Who Belonged to the Beaver Hall Group?
An association of Montreal-based artists, the Beaver Hall Group embraced the free-spirited Jazz Age in their work, their habits, and their lifestyles.
Deaf Colonists in Victorian-Era Canada
In 1884, educator Jane Groom defied naysayers to found a community for working-class Deaf people on prairies of Manitoba.
Was There a Conspiracy to Kill a Canadian Labor Activist?
While conspiracy theories about Ginger Goodwin’s death may interest some, these complicated explanations deflect our attention from real issues.
How Big Will Canada’s Legal Cannabis Market Be?
With recreational marijuana use now legal across Canada, companies are jockeying for market share while bureaucracies struggle to make estimates.
Are Referendums Good For Democracy?

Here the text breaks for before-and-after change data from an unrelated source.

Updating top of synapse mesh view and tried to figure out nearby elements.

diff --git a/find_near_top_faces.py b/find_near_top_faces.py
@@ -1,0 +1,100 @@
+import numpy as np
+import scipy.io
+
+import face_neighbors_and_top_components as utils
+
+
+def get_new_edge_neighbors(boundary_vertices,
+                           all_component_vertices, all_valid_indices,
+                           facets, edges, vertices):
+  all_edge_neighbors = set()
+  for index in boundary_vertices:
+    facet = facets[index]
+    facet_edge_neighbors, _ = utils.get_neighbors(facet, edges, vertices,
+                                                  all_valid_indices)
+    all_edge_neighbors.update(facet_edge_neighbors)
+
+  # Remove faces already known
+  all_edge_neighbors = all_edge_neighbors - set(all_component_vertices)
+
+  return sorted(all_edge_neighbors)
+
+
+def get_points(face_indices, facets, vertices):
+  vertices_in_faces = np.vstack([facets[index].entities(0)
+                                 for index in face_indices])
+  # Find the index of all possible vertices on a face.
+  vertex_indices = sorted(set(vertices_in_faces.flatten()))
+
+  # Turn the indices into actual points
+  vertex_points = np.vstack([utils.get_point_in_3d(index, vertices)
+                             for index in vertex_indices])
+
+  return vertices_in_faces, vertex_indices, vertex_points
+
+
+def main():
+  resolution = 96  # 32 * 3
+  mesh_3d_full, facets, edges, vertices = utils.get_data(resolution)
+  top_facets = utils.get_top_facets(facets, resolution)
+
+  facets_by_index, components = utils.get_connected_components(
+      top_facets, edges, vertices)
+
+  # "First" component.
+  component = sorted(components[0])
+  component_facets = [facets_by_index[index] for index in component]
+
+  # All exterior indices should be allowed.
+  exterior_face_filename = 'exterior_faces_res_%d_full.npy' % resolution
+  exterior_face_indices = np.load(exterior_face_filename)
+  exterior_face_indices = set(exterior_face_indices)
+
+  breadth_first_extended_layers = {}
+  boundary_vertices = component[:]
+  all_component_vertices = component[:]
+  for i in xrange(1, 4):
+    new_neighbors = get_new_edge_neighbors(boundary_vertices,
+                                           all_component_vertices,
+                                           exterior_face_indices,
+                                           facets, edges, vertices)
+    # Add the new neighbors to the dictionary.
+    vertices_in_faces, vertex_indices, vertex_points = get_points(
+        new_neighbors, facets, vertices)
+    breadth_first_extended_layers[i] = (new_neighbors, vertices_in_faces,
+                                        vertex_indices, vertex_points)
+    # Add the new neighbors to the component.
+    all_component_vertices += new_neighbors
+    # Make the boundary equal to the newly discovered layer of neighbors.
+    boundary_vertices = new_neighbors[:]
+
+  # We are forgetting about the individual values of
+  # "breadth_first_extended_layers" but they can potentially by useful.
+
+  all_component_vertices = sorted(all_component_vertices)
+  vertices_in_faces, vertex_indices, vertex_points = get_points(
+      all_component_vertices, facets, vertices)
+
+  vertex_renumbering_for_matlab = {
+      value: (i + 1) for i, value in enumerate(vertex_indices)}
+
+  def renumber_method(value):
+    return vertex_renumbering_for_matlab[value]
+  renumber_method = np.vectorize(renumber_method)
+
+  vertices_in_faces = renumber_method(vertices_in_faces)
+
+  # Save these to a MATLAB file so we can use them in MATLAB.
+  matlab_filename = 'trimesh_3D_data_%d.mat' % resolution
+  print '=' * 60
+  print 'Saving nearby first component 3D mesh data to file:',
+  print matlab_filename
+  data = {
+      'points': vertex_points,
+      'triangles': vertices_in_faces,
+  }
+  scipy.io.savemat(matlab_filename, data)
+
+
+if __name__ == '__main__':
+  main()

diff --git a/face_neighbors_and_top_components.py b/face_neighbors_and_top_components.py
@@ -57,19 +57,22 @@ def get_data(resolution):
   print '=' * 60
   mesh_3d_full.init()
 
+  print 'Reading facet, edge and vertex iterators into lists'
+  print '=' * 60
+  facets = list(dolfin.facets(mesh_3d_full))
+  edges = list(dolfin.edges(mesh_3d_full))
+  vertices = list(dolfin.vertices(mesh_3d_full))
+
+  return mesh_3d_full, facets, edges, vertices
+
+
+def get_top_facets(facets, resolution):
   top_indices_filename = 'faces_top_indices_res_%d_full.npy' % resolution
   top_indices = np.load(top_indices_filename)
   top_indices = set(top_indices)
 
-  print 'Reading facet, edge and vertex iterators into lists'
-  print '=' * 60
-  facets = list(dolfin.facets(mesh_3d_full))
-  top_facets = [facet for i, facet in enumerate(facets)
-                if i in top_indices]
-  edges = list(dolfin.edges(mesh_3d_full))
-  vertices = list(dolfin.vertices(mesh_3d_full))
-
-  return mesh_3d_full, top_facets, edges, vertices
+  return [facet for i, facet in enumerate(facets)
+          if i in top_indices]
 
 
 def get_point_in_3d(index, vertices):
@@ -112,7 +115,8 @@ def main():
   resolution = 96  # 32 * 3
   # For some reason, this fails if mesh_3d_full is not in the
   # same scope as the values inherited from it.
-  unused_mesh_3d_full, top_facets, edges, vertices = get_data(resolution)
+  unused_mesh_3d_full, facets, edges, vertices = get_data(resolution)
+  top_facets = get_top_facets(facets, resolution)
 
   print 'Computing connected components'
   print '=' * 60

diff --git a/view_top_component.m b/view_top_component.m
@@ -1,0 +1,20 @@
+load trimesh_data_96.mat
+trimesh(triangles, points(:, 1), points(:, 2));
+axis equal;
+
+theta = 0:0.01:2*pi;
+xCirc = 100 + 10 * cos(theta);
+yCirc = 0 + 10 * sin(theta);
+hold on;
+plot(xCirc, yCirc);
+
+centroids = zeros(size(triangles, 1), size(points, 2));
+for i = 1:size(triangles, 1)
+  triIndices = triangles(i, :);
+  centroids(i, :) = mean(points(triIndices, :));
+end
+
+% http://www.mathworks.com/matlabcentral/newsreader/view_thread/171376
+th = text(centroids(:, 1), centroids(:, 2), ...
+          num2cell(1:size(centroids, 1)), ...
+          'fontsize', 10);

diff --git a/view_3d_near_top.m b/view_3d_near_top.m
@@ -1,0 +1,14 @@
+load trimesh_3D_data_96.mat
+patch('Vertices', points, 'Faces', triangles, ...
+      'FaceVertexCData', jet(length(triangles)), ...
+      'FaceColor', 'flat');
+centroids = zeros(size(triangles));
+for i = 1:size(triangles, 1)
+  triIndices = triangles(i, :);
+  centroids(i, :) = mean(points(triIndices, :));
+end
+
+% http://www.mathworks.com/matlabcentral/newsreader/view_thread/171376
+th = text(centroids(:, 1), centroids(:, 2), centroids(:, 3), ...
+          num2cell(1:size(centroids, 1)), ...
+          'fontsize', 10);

Referendums have a way of turning everyone into a self-proclaimed political expert. But does giving a population the chance to directly weigh in on a specific issue lead to a more informed voting public?
How Charisma Makes Leaders Great

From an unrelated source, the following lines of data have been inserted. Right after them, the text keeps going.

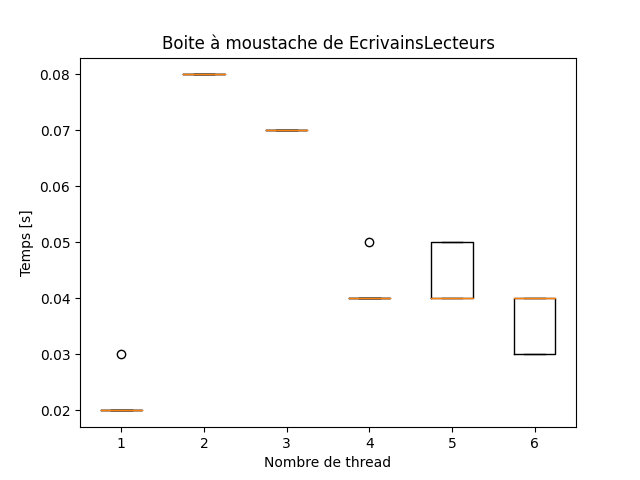
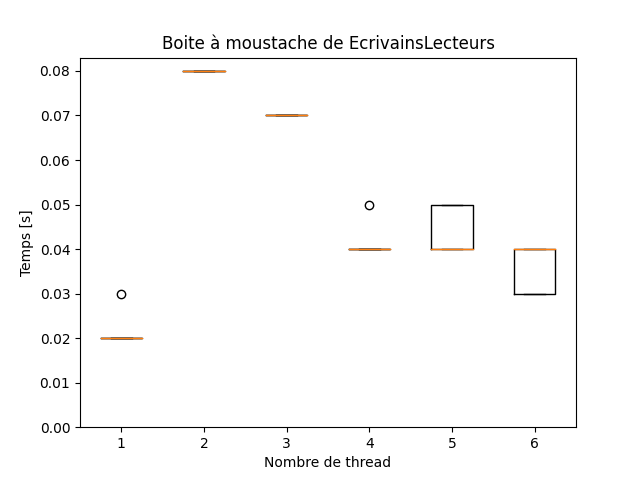
correction axe 0 plot

diff --git a/Projet_SI/plot.py b/Projet_SI/plot.py
@@ -18,6 +18,7 @@ def moustache1(data_name, name):
     fig=plt.figure()
     plt.boxplot([data_1,data_2,data_3,data_4,data_5,data_6], labels=[1,2,3,4,5,6])
     plt.ylabel('Temps [s]')
+    plt.ylim(bottom=0)
     plt.xlabel('Nombre de thread')
     plt.title('Boite à moustache de ' + name)
     plt.savefig('../Projet_SI/Projet_SI/Graphe/'+name+'.png')
@@ -38,6 +39,7 @@ def moustache(data_name, name):
     fig=plt.figure()
     plt.boxplot([data_2,data_3,data_4,data_5,data_6], labels=[2,3,4,5,6])
     plt.ylabel('Temps [s]')
+    plt.ylim(bottom=0)
     plt.xlabel('Nombre de thread')
     plt.title('Boite à moustache de ' + name)
     plt.savefig('../Projet_SI/Projet_SI/Graphe/'+name+'.png')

It's easy to write off charisma as a superficial quality. Yet, studies have proven that charisma is in fact an integral element of good leadership.

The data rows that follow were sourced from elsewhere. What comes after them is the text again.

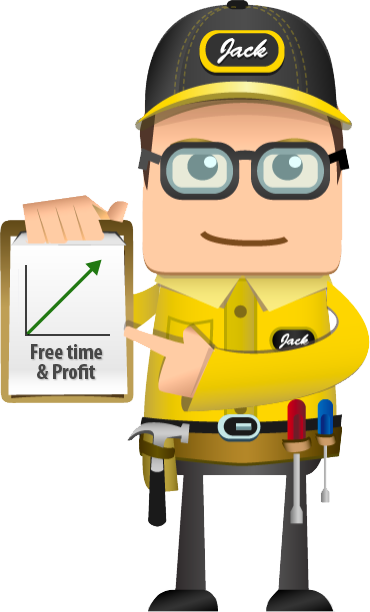
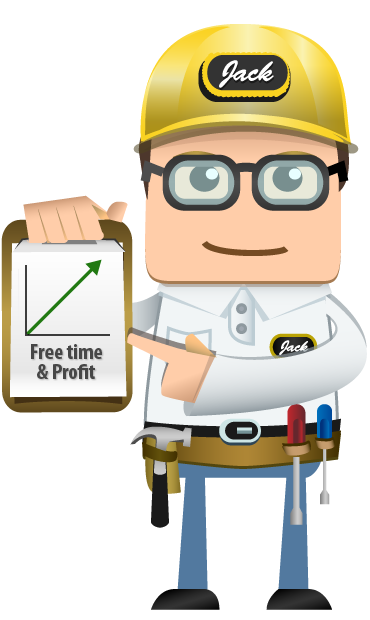
replaced JACK + cleaned up image folder + added JACK wordmark

diff --git a/css/styles.css b/css/styles.css
@@ -462,6 +462,10 @@ strong {
 
 #footer #logo {
   width: 159px;
-  margin: 15px auto;
+  margin: 8px auto;
   text-align: center;
+}
+
+#footer #logo img {
+  margin: 0px auto 8px auto;
 }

Caroline Louisa Daly Is Finally Getting Her Due
The works of the Canadian painter Caroline Louisa Daly were for years incorrectly attributed to Charles Daly, a municipal bureaucrat turned artist.
The Mystical Side of Marshall McLuhan
Communication theorists don't usually merit international celebrity, with one giant exception: Canadian professor and author Marshall McLuhan.
How Canada Learned From the U.S.A.’s Mistakes
This year marks the 150th anniversary of the birth of Canada as a nation. They that took as their model of democracy lessons from both Britain and the US.
The Clash Over Water in Waukesha, Wisconsin
A town that once thrived on tourism around its famed natural springs is seeking water from faraway Lake Michigan.